#### For (repeated) time-to-event data:

In this case, the observations are the “`times at which events occur`

“. An event may be one-off (e.g., death) or repeated (e.g., epileptic seizures, mechanical incidents, strikes). In addition, an event can be exactly observed, interval censored or right censored.

For the formatting of time-to-event data, the column TIME should contain not only the time of an event, but also other relevant times such as the start and end of the observation period or time intervals for interval-censoring. The column OBSERVATION contains an integer that indicates how to interpret the associated time. The different values for each type of event and observation are summarized in the table below:

The figure below summarizes the different situations with examples:

##### For single events exactly observed:

One must indicated the start time of the observation period with Y=0, and the time of event (Y=1) or the time of the end of the observation period if no event has occurred (Y=0).

**Examples**:

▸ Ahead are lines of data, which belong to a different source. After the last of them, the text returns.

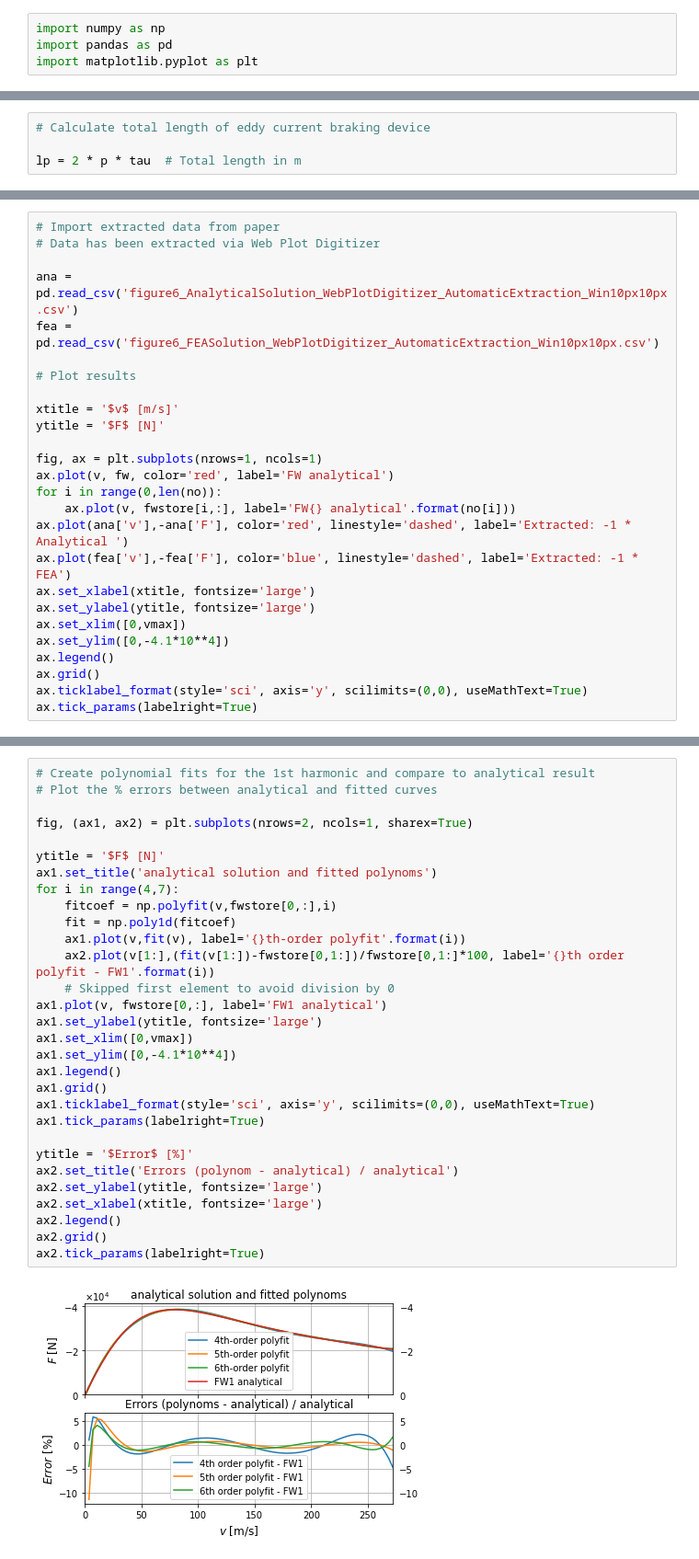
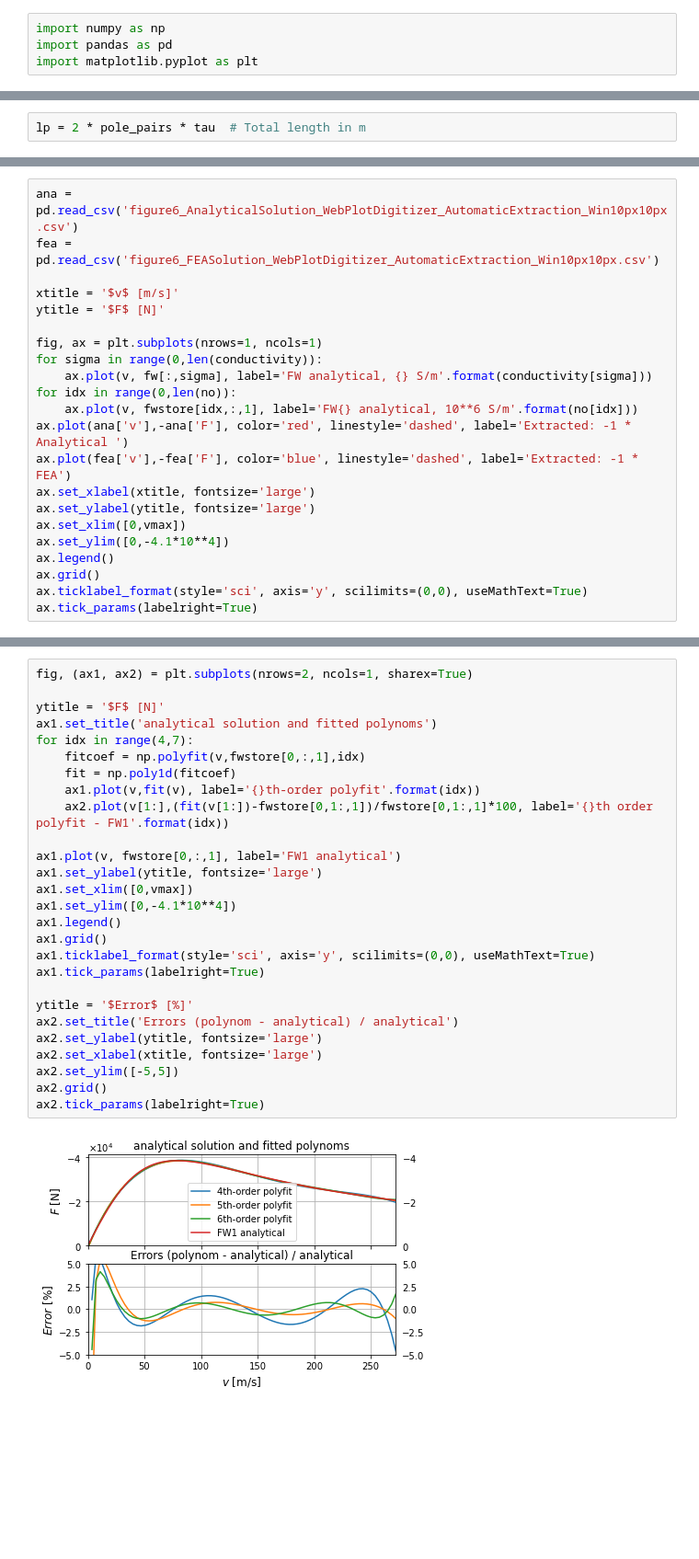
Before and after one commit to p-nieke/eddycurrentbrake, a Jupyter notebook: eddycurrentbrake.ipynb, the cells around one changed output, grey strips where cells are left out. Shown at 92% size. Cells and saved outputs as stored; diff of their text form; blank space fills up the shorter version.

```diff
--- a/eddycurrentbrake.ipynb
+++ b/eddycurrentbrake.ipynb
@@ -36,4 +38,2 @@ deltamod = delta * kc             # Modified air gap length in m
 # %%
-# Calculate total length of eddy current braking device
-
-lp = 2 * p * tau  # Total length in m
+lp = 2 * pole_pairs * tau  # Total length in m
@@ -80,19 +83,15 @@ for i in range(0,len(no)):
 # %%
-# Import extracted data from paper
-# Data has been extracted via Web Plot Digitizer
-
 ana = pd.read_csv('figure6_AnalyticalSolution_WebPlotDigitizer_AutomaticExtraction_Win10px10px.csv')
 fea = pd.read_csv('figure6_FEASolution_WebPlotDigitizer_AutomaticExtraction_Win10px10px.csv')
-
-# Plot results
 
 xtitle = '$v$ [m/s]'
 ytitle = '$F$ [N]'
 
 fig, ax = plt.subplots(nrows=1, ncols=1)
-ax.plot(v, fw, color='red', label='FW analytical')
-for i in range(0,len(no)):
-    ax.plot(v, fwstore[i,:], label='FW{} analytical'.format(no[i]))
+for sigma in range(0,len(conductivity)):
+    ax.plot(v, fw[:,sigma], label='FW analytical, {} S/m'.format(conductivity[sigma]))
+for idx in range(0,len(no)):
+    ax.plot(v, fwstore[idx,:,1], label='FW{} analytical, 10**6 S/m'.format(no[idx]))
 ax.plot(ana['v'],-ana['F'], color='red', linestyle='dashed', label='Extracted: -1 * Analytical ')
 ax.plot(fea['v'],-fea['F'], color='blue', linestyle='dashed', label='Extracted: -1 * FEA')
 ax.set_xlabel(xtitle, fontsize='large')
@@ -108,32 +116,29 @@ ax.tick_params(labelright=True)
 # %%
-# Create polynomial fits for the 1st harmonic and compare to analytical result
-# Plot the % errors between analytical and fitted curves
-
 fig, (ax1, ax2) = plt.subplots(nrows=2, ncols=1, sharex=True)
 
 ytitle = '$F$ [N]'
 ax1.set_title('analytical solution and fitted polynoms')
-for i in range(4,7):
-    fitcoef = np.polyfit(v,fwstore[0,:],i)
+for idx in range(4,7):
+    fitcoef = np.polyfit(v,fwstore[0,:,1],idx)
     fit = np.poly1d(fitcoef)
-    ax1.plot(v,fit(v), label='{}th-order polyfit'.format(i))
-    ax2.plot(v[1:],(fit(v[1:])-fwstore[0,1:])/fwstore[0,1:]*100, label='{}th order polyfit - FW1'.format(i))
-    # Skipped first element to avoid division by 0
-ax1.plot(v, fwstore[0,:], label='FW1 analytical')
+    ax1.plot(v,fit(v), label='{}th-order polyfit'.format(idx))
+    ax2.plot(v[1:],(fit(v[1:])-fwstore[0,1:,1])/fwstore[0,1:,1]*100, label='{}th order polyfit - FW1'.format(idx))
+
+ax1.plot(v, fwstore[0,:,1], label='FW1 analytical')
 ax1.set_ylabel(ytitle, fontsize='large')
 ax1.set_xlim([0,vmax])
 ax1.set_ylim([0,-4.1*10**4])
 ax1.legend()
 ax1.grid()
 ax1.ticklabel_format(style='sci', axis='y', scilimits=(0,0), useMathText=True)
 ax1.tick_params(labelright=True)
 
 ytitle = '$Error$ [%]'
 ax2.set_title('Errors (polynom - analytical) / analytical')
 ax2.set_ylabel(ytitle, fontsize='large')
 ax2.set_xlabel(xtitle, fontsize='large')
-ax2.legend()
+ax2.set_ylim([-5,5])
 ax2.grid()
 ax2.tick_params(labelright=True)
 # %% [output]
-[figure, old version]
+[figure, new version]
```
Also changed, not shown: parts of 9 cells of this notebook, 1 other file.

**Basic example**: in the following dataset, the observation period last from starting time t=0 to the final time t=80. For individual 1, the event is observed at t=34, and for individual 2, no event is observed during the period. Thus it is noticed that at the final time (t=80), no event occurred.

ID TIME Y 1 0 0 1 34 1 2 0 0 2 80 0

**Full data sets for time-to-event data**: PBC data set and Oropharynx data set

##### For repeated events exactly observed:

One must indicate the start time of the observation period (Y=0), the end time (Y=0) and the time of each event (Y=1).

**Examples**:

**Basic example**: below the observation period last from starting time t=0 to the final time t=80. For individual 1, two events are observed at t=34 and t=76, and for individual 2, no event is observed during the period.

ID TIME Y 1 0 0 1 34 1 1 76 1 1 80 0 2 0 0 2 80 0

##### For single events interval censored:

When the exact time of the event is not known, but only an interval can be given, the start time of this interval is given with Y=0, and the end time with Y=1. As before, the start time of the observation period must be given with Y=0.

**Examples**:

**Basic example**: we only know that the event has happened between t=32 and t=35.

ID TIME Y 1 0 0 1 32 0 1 35 1

##### For repeated events interval censored:

In this case, we do not know the exact event times, but only the number of events that occurred for each individual in each interval of time. The column-type Y can now take integer values greater than 1, if several events occurred during an interval.

**Examples**:

**Basic example:**No event occurred between t=0 and t=32, 1 event occurred between t=32 and t=35, 1 between t=35 and t=50, none between t=50 and t=56, 2 between t=56 and t=78 and finally 1 between t=78 and t=80.

ID TIME Y 1 0 0 1 32 0 1 35 1 1 50 1 1 56 0 1 78 2 1 80 1

#### Format restrictions

- A data set shall not contain more than one column with column-type OBSERVATION.
- If EVENT ID = 1, 3 or 4, the content of the OBSERVATION column is free and ignored.
- If EVENT ID = 0, and IGNORED OBSERVATION = 1 or 2, the content of the OBSERVATION column is free and ignored.
- If EVENT ID = 0 and IGNORED OBSERVATION = 0, the contant of the OBSERVATION column has to be a double (dots ‘.’ are not allowed).
- If the EVENT ID column is absent (and whatever the IGNORED OBSERVATION column is), the content is free. Values that are not doubles (for instance dots ‘.’ or strings) are ignored.

#### Warnings

- If a subject or a subject-occasion has no observations, a warning message arises telling which subjects or subjects-occasions have no measurements and will be ignored.

#### FAQ

**My data is not “over time”, what should I do?**You can arbitrarily set the time of each observation to 0.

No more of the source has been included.